April 18th, 2024

CRA Drops Filing Requirements for Bare Trusts

The Canada Revenue Agency (CRA) will no longer require bare trusts to file a T3 Income Tax and Information Return (T3 return), including Schedule 15 (Beneficial Ownership Information of a Trust), unless they directly request these filings from an individual taxpayer.

This policy change was made to recognize that the new Bare Trust tax reporting requirements, which were only recently introduced for the 2023 tax year, would have had an onerous and unintended impact on many Canadians.

Over the coming months, the CRA will work with the Department of Finance to further clarify its guidance on this filing requirement. The CRA will communicate with Canadians as further information becomes available.

What is a Bare Trust?

A Bare Trustee corporation acts as the title holder to an asset for the benefit of someone else, such as holding the title to investments in a nominee corporation. This arrangement is often used in real estate development and oil and gas and resource exploration, but it is also used by many Canadian families for general estate and probate planning purposes.

Here are some examples of Bare Trusts that, until the recent policy reversal, would have required taxpayers to submit additional annual filings:

    • An individual holds an “in trust” bank or investment account for a child or a parent.
    • A parent corporation holds cash in trust for underlying subsidiaries, such as certain corporate “cash sweep” arrangements.
    • A general partner in a limited partnership arrangement is the title holder to the underlying assets of the partnership. This arrangement is typically used in real estate investments but may also include business operating partnerships.
    • An individual has purchased a property “in trust,” but the actual owner is not clearly identified.
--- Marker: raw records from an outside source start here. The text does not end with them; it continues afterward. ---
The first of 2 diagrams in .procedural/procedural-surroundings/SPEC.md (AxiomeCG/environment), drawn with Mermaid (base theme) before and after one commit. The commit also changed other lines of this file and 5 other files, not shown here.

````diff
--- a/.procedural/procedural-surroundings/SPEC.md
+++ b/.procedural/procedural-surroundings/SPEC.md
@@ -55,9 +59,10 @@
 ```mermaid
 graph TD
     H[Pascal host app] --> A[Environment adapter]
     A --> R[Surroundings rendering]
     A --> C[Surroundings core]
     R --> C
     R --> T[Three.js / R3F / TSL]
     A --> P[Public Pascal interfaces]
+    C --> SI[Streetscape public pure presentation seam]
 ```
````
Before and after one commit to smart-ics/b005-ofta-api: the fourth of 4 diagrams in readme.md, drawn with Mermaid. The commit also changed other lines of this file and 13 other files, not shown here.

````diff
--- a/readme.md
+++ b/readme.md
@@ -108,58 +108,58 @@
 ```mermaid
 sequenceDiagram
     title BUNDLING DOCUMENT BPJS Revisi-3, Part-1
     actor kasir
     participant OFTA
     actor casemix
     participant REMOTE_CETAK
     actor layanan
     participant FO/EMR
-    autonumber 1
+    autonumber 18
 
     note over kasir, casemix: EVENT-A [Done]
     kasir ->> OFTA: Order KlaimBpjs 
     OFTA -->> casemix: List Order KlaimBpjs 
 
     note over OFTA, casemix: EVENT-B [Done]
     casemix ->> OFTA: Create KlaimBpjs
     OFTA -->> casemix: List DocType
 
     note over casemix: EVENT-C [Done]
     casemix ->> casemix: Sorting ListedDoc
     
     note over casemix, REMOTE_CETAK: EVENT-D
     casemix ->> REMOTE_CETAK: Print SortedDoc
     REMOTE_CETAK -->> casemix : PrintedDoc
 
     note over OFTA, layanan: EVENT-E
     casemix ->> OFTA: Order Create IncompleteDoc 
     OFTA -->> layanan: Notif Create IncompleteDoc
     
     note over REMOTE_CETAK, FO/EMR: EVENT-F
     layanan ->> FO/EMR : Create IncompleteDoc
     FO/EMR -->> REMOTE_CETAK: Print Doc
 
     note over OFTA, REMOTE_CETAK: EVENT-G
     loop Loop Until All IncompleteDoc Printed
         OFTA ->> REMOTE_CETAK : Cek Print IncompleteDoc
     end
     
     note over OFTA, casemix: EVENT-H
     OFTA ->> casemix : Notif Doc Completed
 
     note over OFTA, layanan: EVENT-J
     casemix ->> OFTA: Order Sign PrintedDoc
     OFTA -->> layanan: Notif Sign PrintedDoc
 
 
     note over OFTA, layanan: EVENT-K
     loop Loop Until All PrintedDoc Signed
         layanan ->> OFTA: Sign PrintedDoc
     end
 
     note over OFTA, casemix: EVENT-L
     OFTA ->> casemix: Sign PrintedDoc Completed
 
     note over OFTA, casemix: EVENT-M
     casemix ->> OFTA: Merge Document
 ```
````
This arrangement is commonly used with real estate purchases or certain pooling of private investments where the title holder or purchaser is not the true underlying economic or beneficial owner of the property.
    • An individual is registered on the title of real estate they do not beneficially own, such as having a named interest on a child’s or parent’s home for estate planning purposes.

The above is not an exhaustive list, and legal counsel should be consulted to identify all informal trust arrangements and instances of a Bare Trust that may be subject to new tax reporting policies in the future.

Contact your Portfolio Manager

For now, the Bare Trust annual tax filing requirement is lifted for the 2023 tax year, and we will continue to monitor the situation for our clients. If you have any questions about Bare Trusts and how they might affect your tax, financial, and estate planning, please contact your Cumberland Portfolio Manager.